Records:
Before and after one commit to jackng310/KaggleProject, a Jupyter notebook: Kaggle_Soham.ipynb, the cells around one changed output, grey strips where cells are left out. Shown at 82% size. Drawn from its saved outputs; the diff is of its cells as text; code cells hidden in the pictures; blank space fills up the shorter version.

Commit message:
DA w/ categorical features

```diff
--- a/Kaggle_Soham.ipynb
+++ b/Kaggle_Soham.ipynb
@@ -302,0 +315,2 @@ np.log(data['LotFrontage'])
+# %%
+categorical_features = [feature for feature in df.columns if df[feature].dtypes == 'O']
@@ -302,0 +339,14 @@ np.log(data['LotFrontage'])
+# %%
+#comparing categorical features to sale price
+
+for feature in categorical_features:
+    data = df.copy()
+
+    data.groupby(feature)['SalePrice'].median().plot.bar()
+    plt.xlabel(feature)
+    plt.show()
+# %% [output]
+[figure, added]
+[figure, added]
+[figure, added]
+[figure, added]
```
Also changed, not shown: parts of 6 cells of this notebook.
==
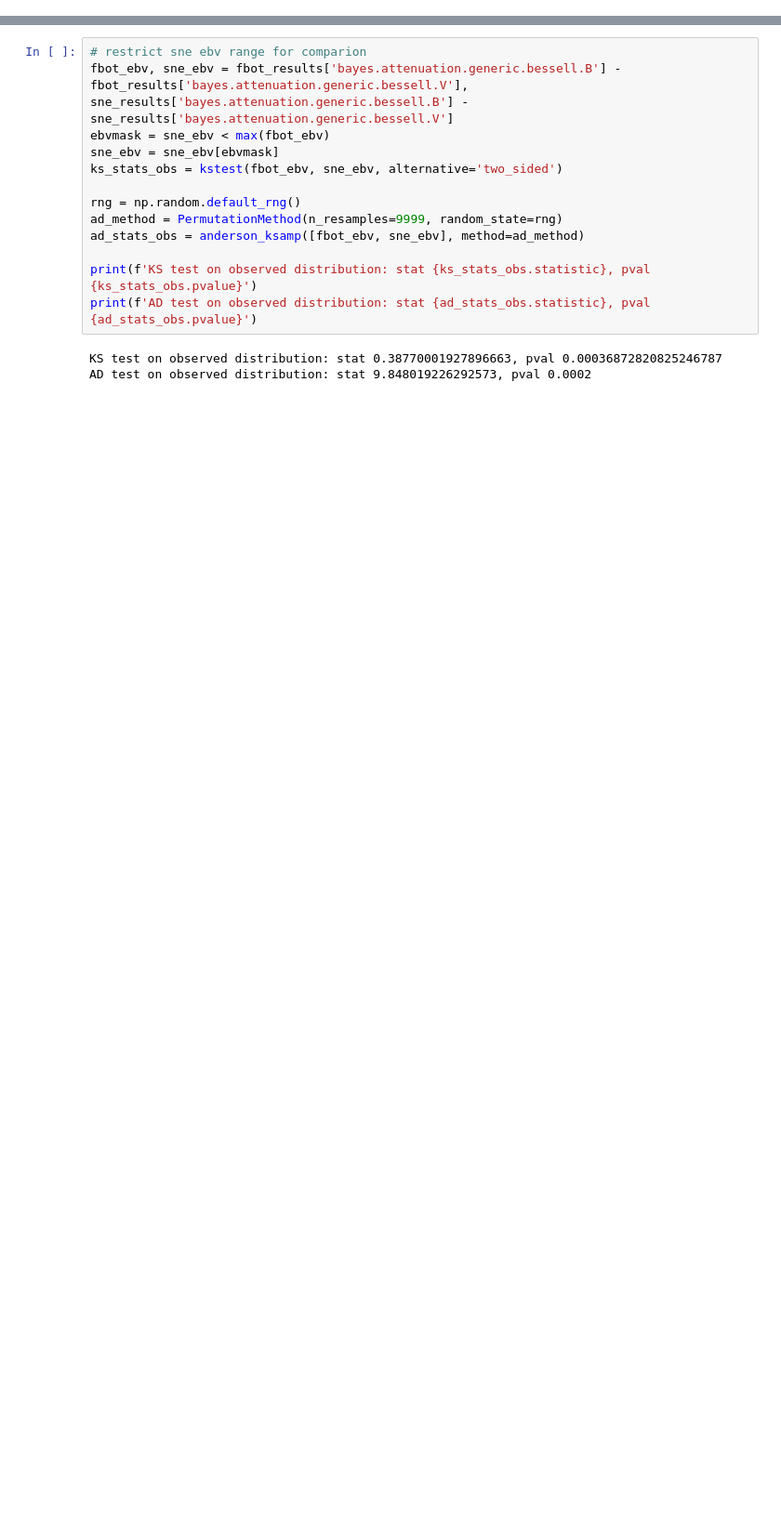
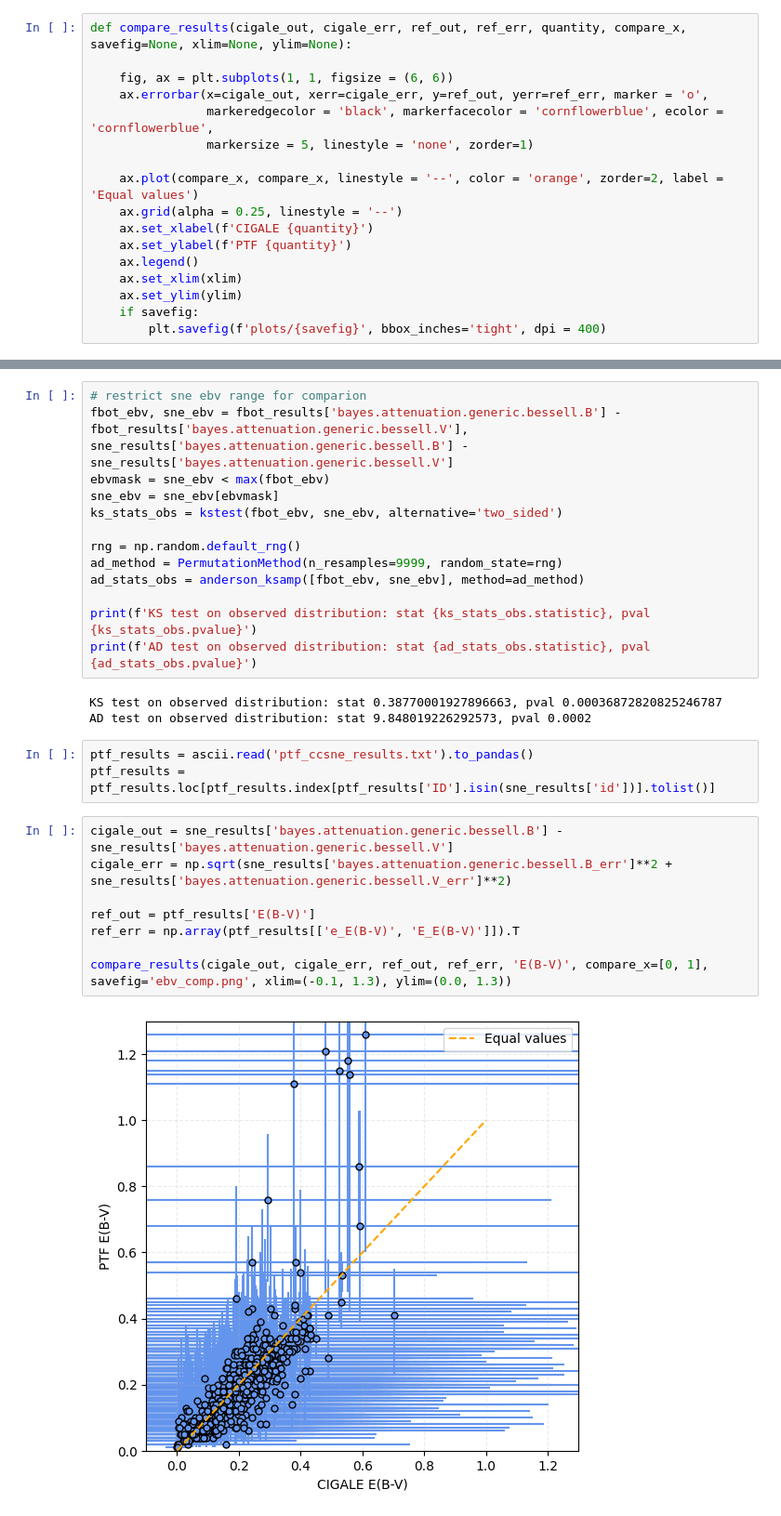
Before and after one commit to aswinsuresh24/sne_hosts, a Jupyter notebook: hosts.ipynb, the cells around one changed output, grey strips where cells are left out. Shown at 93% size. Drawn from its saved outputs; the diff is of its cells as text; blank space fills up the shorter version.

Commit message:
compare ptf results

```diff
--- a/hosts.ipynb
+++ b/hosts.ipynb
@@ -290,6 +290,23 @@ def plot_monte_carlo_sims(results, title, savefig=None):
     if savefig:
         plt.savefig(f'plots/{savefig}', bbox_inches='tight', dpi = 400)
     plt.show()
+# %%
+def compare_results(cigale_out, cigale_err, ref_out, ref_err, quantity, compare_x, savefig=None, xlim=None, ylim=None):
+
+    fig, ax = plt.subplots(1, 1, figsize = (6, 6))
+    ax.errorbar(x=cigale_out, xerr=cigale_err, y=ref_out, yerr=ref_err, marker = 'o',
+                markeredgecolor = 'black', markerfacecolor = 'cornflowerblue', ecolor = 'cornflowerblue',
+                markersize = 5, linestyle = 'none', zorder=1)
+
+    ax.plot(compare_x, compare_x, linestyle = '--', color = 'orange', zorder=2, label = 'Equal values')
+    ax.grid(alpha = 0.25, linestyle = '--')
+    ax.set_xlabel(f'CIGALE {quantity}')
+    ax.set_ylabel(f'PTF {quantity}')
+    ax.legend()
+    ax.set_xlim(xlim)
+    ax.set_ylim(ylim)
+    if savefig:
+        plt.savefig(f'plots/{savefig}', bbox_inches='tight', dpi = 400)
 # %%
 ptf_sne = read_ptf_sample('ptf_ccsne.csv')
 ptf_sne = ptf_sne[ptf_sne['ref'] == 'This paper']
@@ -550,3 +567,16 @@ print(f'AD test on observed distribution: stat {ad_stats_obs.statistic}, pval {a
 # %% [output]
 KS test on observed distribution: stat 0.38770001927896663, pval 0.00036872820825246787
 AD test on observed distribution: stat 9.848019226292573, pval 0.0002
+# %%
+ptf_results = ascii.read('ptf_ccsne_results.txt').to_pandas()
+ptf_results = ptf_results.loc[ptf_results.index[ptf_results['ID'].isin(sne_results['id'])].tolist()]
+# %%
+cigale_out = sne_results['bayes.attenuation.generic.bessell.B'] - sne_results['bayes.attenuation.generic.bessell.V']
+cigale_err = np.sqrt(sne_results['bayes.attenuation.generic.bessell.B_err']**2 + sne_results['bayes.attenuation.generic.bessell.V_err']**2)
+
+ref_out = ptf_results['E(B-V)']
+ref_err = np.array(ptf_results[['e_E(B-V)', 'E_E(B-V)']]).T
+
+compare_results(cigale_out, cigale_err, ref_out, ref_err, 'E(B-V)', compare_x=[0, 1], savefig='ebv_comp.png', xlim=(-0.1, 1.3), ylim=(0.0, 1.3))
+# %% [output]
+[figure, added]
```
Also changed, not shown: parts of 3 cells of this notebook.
---
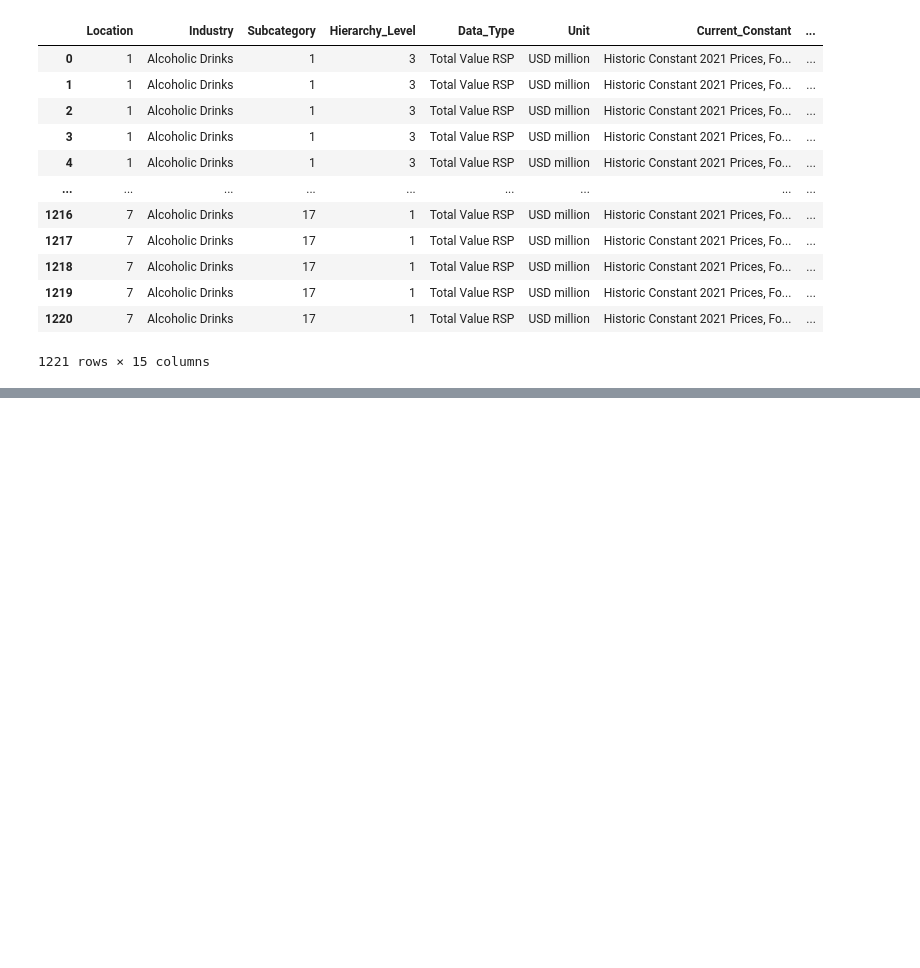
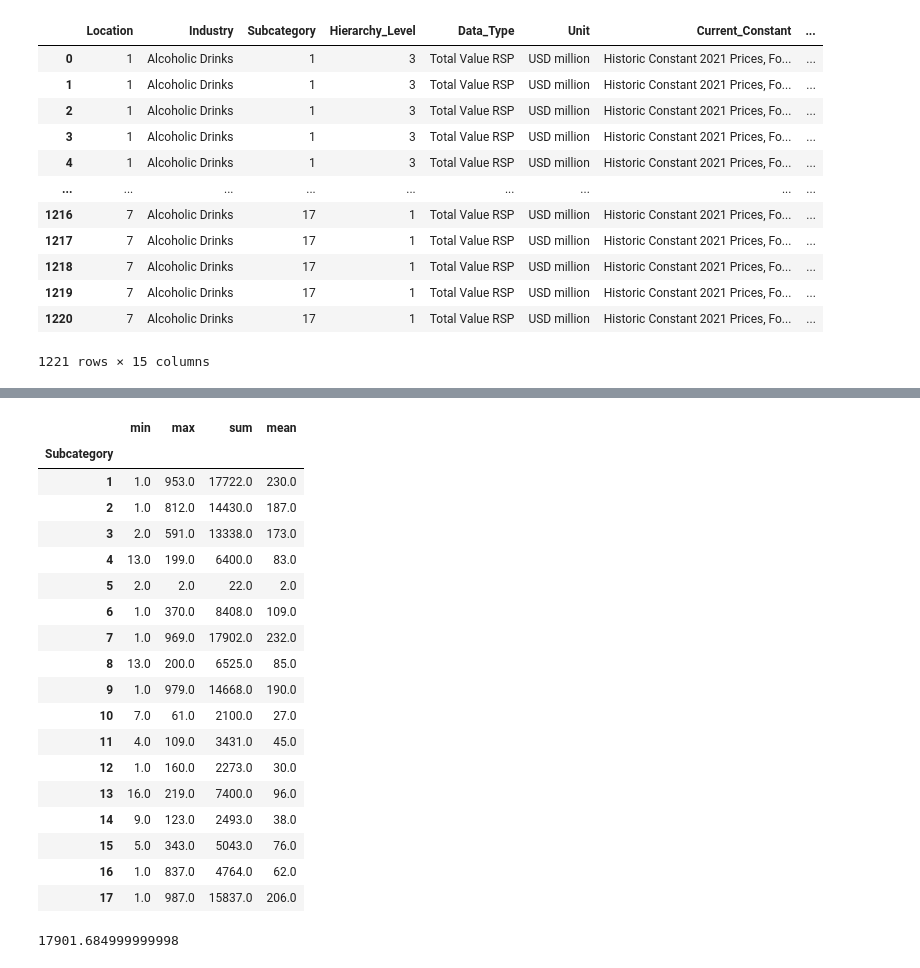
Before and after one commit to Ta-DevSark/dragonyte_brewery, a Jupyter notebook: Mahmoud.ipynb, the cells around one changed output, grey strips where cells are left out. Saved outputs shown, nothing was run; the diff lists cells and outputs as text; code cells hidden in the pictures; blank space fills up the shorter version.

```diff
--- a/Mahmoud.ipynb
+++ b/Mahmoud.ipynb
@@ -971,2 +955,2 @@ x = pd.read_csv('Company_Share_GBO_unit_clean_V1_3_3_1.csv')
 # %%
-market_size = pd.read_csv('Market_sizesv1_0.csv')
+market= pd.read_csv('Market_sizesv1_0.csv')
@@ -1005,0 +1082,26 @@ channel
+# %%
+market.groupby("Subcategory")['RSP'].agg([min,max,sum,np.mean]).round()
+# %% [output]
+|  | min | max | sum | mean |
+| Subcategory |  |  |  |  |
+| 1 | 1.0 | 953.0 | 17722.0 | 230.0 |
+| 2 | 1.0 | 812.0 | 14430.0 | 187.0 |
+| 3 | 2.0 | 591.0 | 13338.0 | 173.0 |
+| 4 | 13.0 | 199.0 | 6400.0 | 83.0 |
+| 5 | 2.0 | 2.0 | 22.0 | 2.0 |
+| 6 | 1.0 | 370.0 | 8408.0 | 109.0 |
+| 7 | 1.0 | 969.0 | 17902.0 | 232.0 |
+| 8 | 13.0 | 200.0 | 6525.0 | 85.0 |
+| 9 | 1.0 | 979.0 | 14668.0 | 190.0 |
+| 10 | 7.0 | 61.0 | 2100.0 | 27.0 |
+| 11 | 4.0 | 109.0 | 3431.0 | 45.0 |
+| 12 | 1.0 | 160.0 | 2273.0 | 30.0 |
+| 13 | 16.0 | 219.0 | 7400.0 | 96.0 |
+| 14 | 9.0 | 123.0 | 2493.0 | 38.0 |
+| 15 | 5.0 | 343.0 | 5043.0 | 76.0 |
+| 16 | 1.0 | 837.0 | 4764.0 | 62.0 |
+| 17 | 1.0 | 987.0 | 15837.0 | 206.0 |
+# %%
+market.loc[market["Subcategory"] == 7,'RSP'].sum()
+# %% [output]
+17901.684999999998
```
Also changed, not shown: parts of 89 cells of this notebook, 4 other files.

About this task: Please provide nothing but the number of lines in the records that hold the string "stat".

Finished task: 3